»»
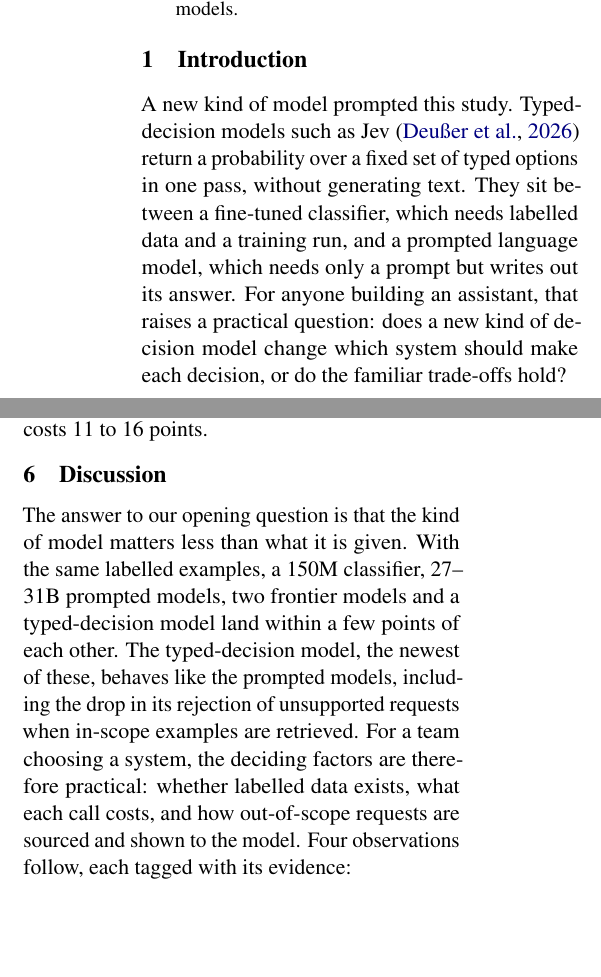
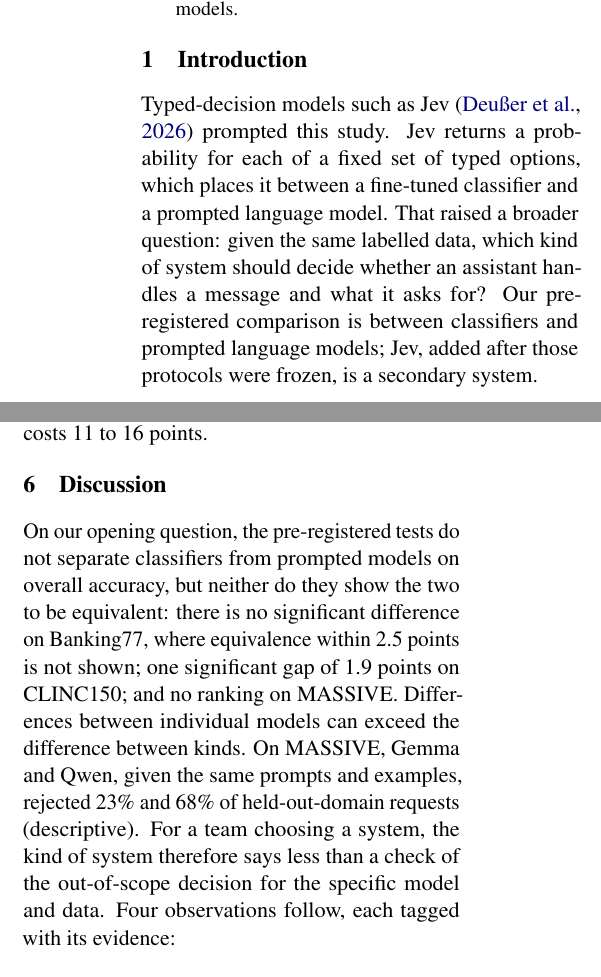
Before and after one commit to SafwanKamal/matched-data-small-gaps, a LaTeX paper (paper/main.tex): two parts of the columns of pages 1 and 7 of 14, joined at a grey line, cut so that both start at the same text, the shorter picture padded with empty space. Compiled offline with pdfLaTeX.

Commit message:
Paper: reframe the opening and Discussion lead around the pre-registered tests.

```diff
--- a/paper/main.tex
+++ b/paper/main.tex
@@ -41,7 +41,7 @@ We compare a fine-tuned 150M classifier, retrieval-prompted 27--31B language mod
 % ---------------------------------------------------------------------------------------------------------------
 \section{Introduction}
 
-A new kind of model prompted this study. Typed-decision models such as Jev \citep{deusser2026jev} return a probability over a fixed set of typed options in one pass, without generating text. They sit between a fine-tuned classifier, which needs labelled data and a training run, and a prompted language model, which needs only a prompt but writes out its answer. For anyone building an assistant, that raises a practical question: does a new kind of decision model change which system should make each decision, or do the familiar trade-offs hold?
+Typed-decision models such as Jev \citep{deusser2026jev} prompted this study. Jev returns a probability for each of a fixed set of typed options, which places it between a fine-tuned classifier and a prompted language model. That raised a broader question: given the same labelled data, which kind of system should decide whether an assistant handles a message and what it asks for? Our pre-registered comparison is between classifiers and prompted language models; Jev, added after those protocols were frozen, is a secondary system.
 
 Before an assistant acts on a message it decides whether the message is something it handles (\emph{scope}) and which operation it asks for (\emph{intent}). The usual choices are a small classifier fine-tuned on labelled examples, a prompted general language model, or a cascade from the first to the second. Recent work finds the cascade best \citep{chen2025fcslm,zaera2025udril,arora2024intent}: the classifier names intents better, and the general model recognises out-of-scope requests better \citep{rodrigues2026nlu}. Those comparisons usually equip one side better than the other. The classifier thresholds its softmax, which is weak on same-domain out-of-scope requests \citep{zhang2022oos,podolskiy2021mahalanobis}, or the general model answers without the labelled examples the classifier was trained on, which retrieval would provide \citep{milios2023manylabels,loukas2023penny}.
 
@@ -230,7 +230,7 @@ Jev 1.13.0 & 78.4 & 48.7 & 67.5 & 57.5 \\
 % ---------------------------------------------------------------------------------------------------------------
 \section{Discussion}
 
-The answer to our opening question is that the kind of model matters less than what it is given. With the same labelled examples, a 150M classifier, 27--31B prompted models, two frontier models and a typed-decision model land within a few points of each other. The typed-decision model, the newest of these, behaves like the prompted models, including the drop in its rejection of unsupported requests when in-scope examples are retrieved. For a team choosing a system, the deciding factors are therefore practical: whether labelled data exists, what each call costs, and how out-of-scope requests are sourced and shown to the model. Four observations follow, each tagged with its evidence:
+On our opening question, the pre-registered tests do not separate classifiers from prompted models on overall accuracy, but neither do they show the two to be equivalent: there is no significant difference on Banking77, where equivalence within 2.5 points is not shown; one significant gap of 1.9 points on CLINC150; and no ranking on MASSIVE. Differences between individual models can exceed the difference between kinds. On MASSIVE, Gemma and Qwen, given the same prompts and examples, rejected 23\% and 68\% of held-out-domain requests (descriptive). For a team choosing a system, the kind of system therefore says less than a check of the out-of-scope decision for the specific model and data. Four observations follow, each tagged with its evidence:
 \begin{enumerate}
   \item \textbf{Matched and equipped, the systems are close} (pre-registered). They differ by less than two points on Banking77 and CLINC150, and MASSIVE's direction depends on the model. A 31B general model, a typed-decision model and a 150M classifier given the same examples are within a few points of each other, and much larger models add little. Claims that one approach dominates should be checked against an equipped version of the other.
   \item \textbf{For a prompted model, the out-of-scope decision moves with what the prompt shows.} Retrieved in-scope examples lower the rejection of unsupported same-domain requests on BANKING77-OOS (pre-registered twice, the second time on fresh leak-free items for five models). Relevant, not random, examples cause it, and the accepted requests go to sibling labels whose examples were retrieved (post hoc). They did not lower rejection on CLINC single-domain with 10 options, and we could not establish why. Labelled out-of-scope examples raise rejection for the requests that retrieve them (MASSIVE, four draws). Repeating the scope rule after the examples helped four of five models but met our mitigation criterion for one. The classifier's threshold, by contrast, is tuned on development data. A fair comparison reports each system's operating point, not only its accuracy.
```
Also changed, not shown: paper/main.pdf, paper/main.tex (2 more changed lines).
««
»»
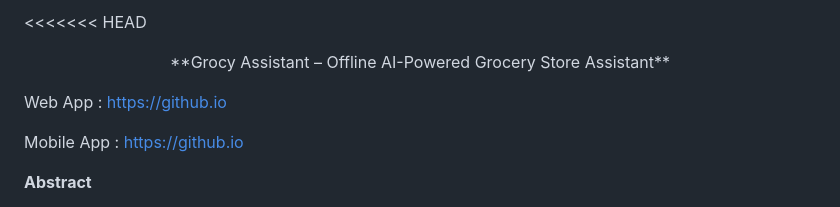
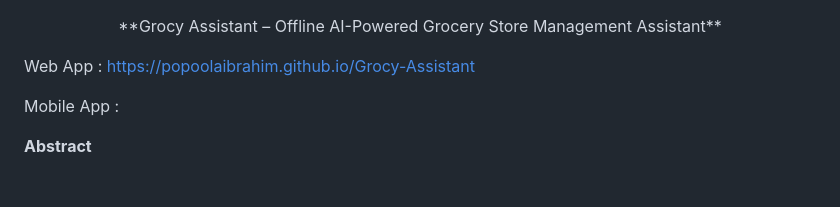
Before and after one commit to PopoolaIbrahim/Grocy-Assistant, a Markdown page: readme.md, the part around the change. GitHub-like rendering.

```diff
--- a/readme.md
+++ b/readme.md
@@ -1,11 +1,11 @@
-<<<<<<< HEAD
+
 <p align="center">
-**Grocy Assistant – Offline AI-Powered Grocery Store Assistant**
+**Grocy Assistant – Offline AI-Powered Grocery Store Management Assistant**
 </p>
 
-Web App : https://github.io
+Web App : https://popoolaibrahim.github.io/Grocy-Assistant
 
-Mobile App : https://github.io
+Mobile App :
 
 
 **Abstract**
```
««
»»
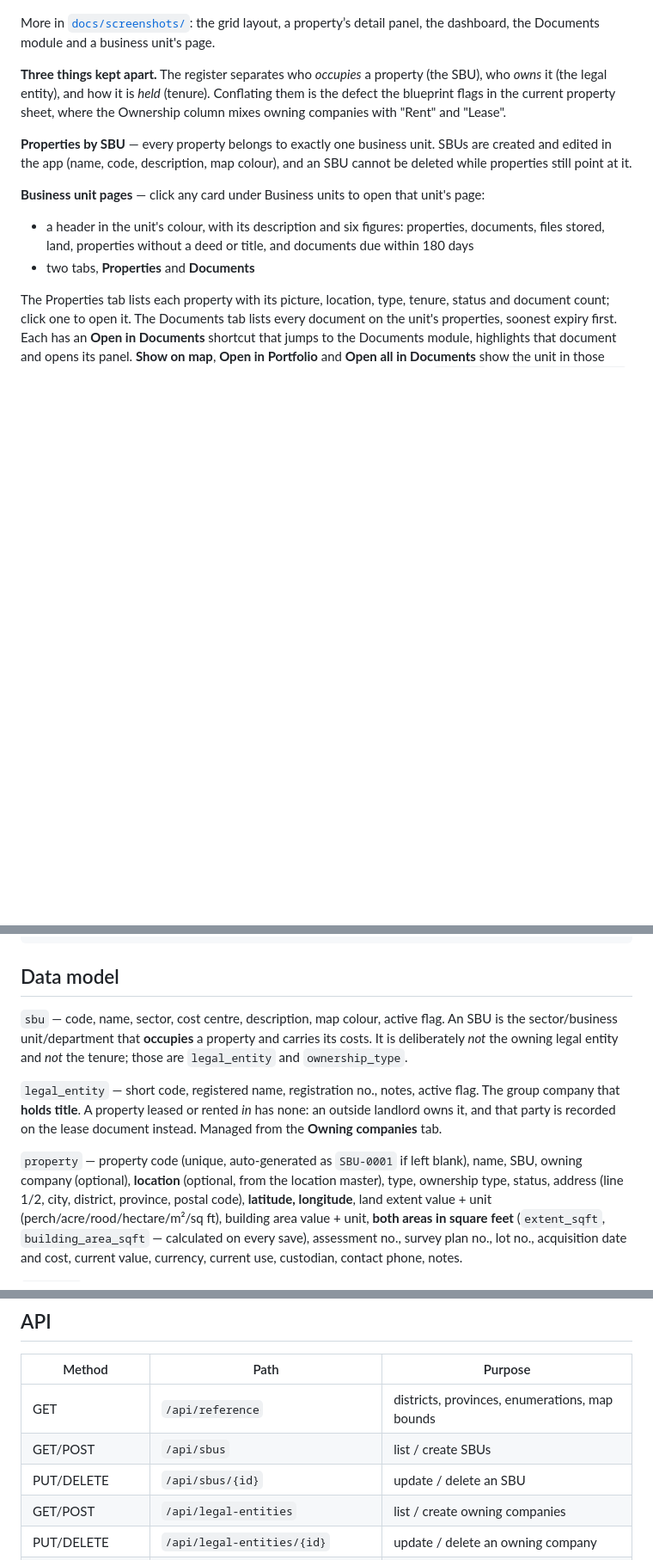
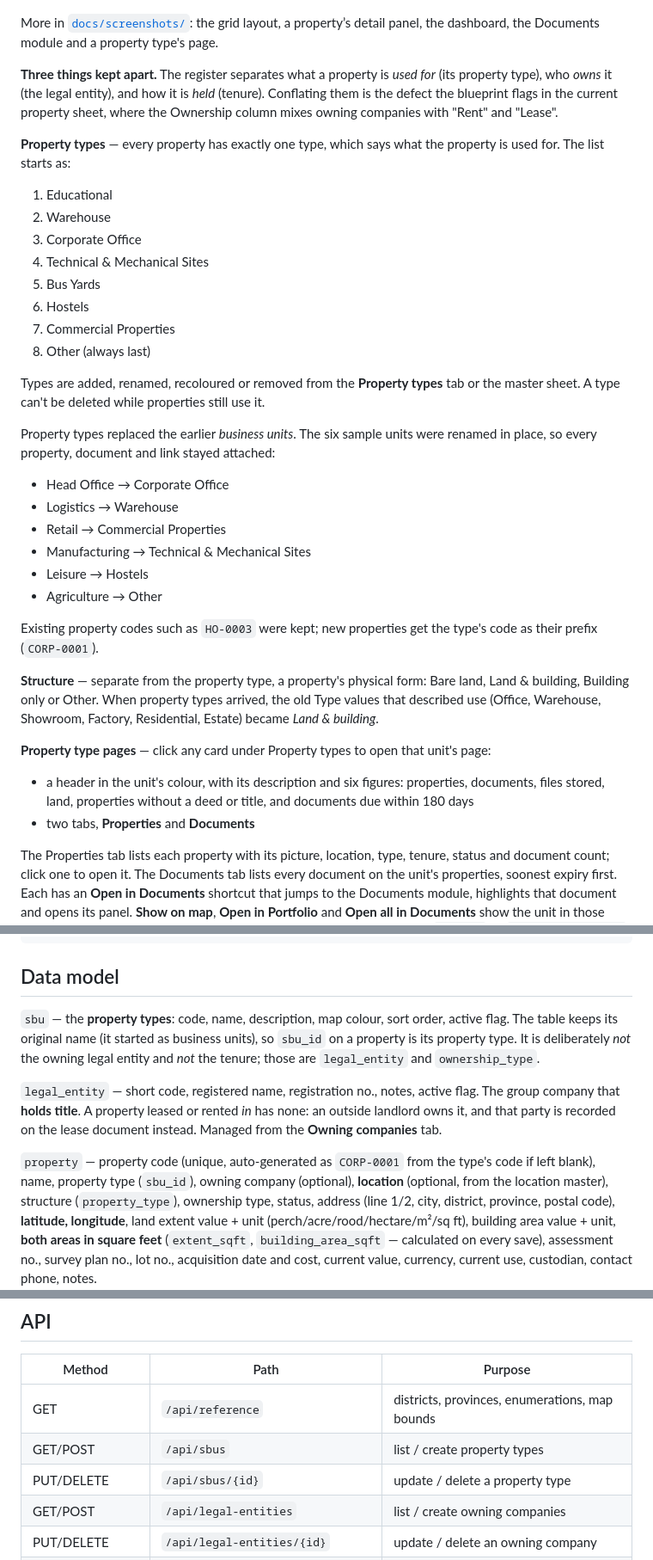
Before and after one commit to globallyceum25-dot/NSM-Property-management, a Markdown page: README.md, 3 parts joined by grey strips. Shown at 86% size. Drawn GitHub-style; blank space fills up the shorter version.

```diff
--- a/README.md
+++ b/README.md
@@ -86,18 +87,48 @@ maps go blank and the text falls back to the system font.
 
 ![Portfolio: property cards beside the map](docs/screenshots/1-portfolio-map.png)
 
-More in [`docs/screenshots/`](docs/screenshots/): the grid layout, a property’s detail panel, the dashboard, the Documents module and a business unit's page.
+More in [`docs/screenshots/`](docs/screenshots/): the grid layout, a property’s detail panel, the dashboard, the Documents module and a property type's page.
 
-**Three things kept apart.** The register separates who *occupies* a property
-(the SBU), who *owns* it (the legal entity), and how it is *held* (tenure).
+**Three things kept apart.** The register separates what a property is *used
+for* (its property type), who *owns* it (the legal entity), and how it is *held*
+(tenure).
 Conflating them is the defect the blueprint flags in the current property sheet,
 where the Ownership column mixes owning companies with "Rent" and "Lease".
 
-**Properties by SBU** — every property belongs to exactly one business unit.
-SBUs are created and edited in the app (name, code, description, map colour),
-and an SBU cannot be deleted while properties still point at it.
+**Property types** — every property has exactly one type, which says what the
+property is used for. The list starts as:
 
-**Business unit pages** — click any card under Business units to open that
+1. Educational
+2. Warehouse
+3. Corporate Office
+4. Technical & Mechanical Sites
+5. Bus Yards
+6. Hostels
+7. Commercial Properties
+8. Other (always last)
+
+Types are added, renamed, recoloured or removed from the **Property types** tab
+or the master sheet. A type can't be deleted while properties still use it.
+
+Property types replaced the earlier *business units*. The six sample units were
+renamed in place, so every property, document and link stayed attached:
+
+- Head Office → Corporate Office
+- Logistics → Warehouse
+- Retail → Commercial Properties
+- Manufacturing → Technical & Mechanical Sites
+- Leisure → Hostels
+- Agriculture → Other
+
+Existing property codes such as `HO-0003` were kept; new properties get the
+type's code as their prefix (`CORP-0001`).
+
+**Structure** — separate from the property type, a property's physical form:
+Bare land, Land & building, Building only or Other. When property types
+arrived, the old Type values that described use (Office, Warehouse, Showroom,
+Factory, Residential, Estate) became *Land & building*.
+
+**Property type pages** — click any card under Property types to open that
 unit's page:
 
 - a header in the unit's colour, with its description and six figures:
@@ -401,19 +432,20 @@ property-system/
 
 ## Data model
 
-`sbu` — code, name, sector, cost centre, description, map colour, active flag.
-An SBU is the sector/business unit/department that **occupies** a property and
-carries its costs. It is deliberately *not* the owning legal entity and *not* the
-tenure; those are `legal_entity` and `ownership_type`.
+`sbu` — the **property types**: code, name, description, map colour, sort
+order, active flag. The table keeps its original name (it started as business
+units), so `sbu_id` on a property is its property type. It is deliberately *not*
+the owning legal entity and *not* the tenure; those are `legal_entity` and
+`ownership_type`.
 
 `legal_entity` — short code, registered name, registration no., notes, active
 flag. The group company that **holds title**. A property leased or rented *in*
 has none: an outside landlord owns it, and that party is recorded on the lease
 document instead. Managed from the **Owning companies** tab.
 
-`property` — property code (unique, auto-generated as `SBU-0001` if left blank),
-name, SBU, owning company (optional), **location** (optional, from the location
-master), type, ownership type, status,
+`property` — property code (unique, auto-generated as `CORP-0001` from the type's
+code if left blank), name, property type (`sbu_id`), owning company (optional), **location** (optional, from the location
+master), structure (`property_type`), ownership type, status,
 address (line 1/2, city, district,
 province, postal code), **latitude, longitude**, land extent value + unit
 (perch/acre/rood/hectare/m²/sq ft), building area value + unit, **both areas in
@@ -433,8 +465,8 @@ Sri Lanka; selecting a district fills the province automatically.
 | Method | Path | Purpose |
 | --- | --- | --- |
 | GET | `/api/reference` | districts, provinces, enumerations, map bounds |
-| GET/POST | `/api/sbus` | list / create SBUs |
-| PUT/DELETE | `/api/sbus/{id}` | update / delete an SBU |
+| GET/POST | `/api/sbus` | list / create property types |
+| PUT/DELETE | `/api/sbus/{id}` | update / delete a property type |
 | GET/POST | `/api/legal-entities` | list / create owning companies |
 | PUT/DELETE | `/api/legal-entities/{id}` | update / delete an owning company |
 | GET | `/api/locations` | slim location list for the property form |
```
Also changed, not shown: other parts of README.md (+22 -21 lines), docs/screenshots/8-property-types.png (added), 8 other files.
««
### What the task asks
Every line in the data above that includes the word "list" should be copied.

### Solved exercise
+property is used for. The list starts as:
-| GET/POST | `/api/sbus` | list / create SBUs |
+| GET/POST | `/api/sbus` | list / create property types |
 | GET/POST | `/api/legal-entities` | list / create owning companies |
 | GET | `/api/locations` | slim location list for the property form |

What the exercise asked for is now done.